The New York Yankees signed catcher Bobby Wilson to a minor-league deal on Friday. What other unsigned players are still out there for New York?
There is a serious lack of buzz coming from the Bronx with less than a month before pitchers and catchers report to spring training.
But there are still some free agents on the market who could contribute to the New York Yankees’ defense of their American League East division title in 2013.
Here are four other unsigned players who might be on the Yankees’ radar.
It was only a couple of weeks ago that that ESPNNewYork.com’s Wallace Matthews was reporting free-agent outfielder Scott Hairston had narrowed his choices down to two teams: His former team, the New York Mets, or the New York Yankees.
However, the New York Post’s Mike Puma reported last week that Hairston’s two-year, $8 million asking price was rejected by the Mets, who are believed to have countered with a one-year, $2 million deal.
Hairston earned $1.1 million with the Mets in 2012 and hit .263/.299/.504 with 20 homers and 57 RBI in 398 plate appearances.
ESPN.com’s Jim Bowden tweeted last week that Hairston was expected to make a decision by the end of the week, but that has come and gone with Hairston still unsigned. CBSSports.com’s Jon Heyman tweeted last week that the Yankees weren’t involved in the Hairston talks, but the Yankees have a history of playing potential personnel moves close to the vest.
Hairston could address the Yankees’ need for a right-handed outfield bat who could spell projected starters Curtis Granderson, Brett Gardner and Ichiro Suzuki, all of whom hit from the left side of the plate.
Lee’s power has been tailing steadily since 2006, when he hit a career-high 37 home runs with the Milwaukee Brewers and Texas Rangers. Since then, his homer totals have dropped to 32, 27, 26, 24, 18 and finally to nine last season. The .483 career slugger dropped to a career-low .365 mark last season, posting a .264/.332/.365 with nine homers and 77 RBI in 615 plate appearances.
Still, Lee is a veteran hitter with 358 career home runs, and he hits right-handed. On the down side, he’s at the point in his career where he might not be a defensive option anywhere but occasionally playing left field, a position he hasn’t played since 2011 with the Astros.
Last season, Lee started 145 games at first base, 65 in Houston and 80 for Miami.

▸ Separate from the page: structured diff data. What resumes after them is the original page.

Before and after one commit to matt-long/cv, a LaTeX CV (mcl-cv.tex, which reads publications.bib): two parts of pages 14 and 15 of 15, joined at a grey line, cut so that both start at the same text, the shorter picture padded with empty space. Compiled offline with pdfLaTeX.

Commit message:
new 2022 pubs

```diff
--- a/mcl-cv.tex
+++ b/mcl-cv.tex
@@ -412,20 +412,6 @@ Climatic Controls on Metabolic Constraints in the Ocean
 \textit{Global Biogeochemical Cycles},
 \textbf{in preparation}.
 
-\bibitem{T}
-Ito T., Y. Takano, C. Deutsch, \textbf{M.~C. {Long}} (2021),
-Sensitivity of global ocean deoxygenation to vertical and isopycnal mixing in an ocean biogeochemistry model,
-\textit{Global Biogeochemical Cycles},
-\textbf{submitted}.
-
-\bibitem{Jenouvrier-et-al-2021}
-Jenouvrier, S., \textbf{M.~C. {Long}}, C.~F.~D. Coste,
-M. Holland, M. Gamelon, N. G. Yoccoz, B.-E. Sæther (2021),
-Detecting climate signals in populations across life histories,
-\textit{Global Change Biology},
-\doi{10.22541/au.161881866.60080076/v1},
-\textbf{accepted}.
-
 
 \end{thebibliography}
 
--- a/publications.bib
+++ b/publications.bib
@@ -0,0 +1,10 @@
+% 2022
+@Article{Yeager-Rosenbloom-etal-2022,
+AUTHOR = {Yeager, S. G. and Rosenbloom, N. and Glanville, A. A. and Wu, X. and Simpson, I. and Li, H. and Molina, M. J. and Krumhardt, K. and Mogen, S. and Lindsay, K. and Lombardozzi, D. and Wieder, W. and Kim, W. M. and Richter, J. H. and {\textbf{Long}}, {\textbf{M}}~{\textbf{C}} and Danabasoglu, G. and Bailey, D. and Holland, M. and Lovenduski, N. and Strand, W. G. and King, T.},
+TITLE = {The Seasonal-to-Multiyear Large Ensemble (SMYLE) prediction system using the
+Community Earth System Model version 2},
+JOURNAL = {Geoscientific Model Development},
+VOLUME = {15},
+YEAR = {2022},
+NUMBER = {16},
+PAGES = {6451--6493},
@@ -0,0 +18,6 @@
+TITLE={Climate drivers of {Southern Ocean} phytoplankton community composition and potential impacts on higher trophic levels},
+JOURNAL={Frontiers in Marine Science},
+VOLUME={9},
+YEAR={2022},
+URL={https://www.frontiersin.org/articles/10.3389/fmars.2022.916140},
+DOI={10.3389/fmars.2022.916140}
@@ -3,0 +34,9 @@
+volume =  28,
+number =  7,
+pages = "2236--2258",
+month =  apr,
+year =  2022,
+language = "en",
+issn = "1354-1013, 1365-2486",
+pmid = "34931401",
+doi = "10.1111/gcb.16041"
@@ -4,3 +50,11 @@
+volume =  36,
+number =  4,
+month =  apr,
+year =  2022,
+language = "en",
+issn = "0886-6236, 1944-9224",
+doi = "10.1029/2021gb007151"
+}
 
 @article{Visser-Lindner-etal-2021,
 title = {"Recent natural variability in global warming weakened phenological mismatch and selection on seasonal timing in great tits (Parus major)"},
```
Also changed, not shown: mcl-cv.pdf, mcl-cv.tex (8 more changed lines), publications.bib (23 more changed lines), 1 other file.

Lohse told KFNS-AM’s “ITD Morning After” show (Segment 5) earlier this month that his free agency has been quieter than he thought it would be.
“Obviously, it’s been a little slow, a little slower than anticipated,” Lohse told the St. Louis radio station. “I think the whole first-round draft pick thing is slowing things down. It’s going to eventually work itself out—it’s not like I’m going to be out of baseball. Something will happen here down the road.”

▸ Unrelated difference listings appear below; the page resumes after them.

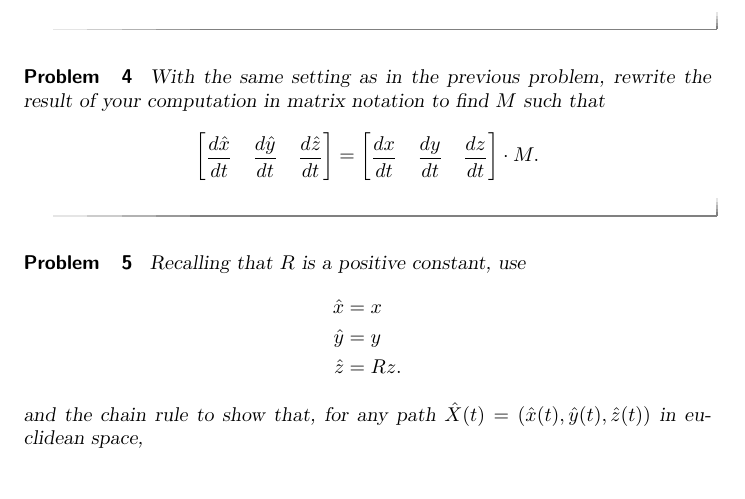
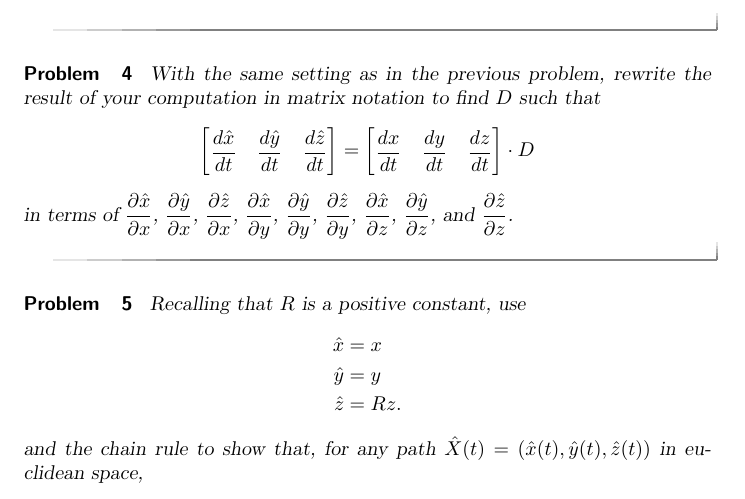
Before and after one commit to mooculus/advancedGeometry, a LaTeX document (changingCoordinates/changingCoordinates.tex): part of page 3 of 6, cut so that both start at the same text. Compiled offline with pdfLaTeX.

Commit message:
made some basic changes... more need to be made

```diff
--- a/changingCoordinates/changingCoordinates.tex
+++ b/changingCoordinates/changingCoordinates.tex
@@ -149,7 +149,7 @@ $\frac{d\hat{y}}{dt}$, and $\frac{d\hat{z}}{dt}$.
 
 \begin{problem}
   With the same setting as in the previous problem, rewrite the result
-  of your computation in matrix notation to find $M$ such that
+  of your computation in matrix notation to find $D$ such that
 \[
 \begin{bmatrix}
 \frac{d\hat{x}}{dt} & \frac{d\hat{y}}{dt} & \frac{d\hat{z}}{dt}%
@@ -157,8 +157,11 @@ $\frac{d\hat{y}}{dt}$, and $\frac{d\hat{z}}{dt}$.
 =
 \begin{bmatrix}
 \frac{dx}{dt} & \frac{dy}{dt} & \frac{dz}{dt}%
-\end{bmatrix}\cdot M.
+\end{bmatrix}\cdot D
 \]
+in terms of $\pp[\hat x]{x}$, $\pp[\hat y]{x}$, $\pp[\hat z]{x}$,
+$\pp[\hat x]{y}$, $\pp[\hat y]{y}$, $\pp[\hat z]{y}$, $\pp[\hat x]{z}$,
+$\pp[\hat y]{z}$, and $\pp[\hat z]{z}$.
 \end{problem}
 
 \begin{problem}
```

Because the Cardinals extended Lohse a one-year, $13.3 million qualifying offer in November, any team signing him will have to forfeit a first-round draft pick (provided it is not in the top 10) and the accompanying slot money that goes with the pick.
The Yankees have not been linked to Lohse this offseason, but have worked with Lohse’s agent, Scott Boras, in the past.
Should New York decide it’s not comfortable with either David Phelps or Ivan Nova in the starting rotation, Lohse might be available for the right price—particularly since the Yankees have already picked up two extra draft picks already when Nick Swisher signed with the Cleveland Indians and Rafael Soriano went to the Washington Nationals.
There is another former Miami Marlin named Carlos who isn’t getting a whole lot of attention in free agency.
Zambrano made 20 starts and 15 relief appearances for the Marlins, posting a 7-10 record with a 4.49 ERA and unsightly 1.50 WHIP in 132.1 innings. Zambrano was once valued as the Cubs’ ace and was a three-time All-Star in Chicago, but his peripherals last season were awful.
How awful? A strikeouts-to-walks ratio that peaked at 2.35 in 2005 dipped to a career-worst 1.27 last season. His strikeouts per nine innings were just 6.5 in 2012, down from a 2006 peak of 8.8. Most troubling of all may have been the walks-per-nine figure he posted in Miami. His 5.1 mark was the second-worst of his career, just lower than the 5.2 Zambrano posted in his first full season in 2002.
Still, Zambrano is only 31, and with there being next to no interest in the big right-hander, it wouldn’t come as a complete shock if the Yankees brought him to spring training to see if he had anything at all left in the tank.
Think Freddy Garcia, only three years younger than Garcia was when New York brought him in prior to the 2011 season.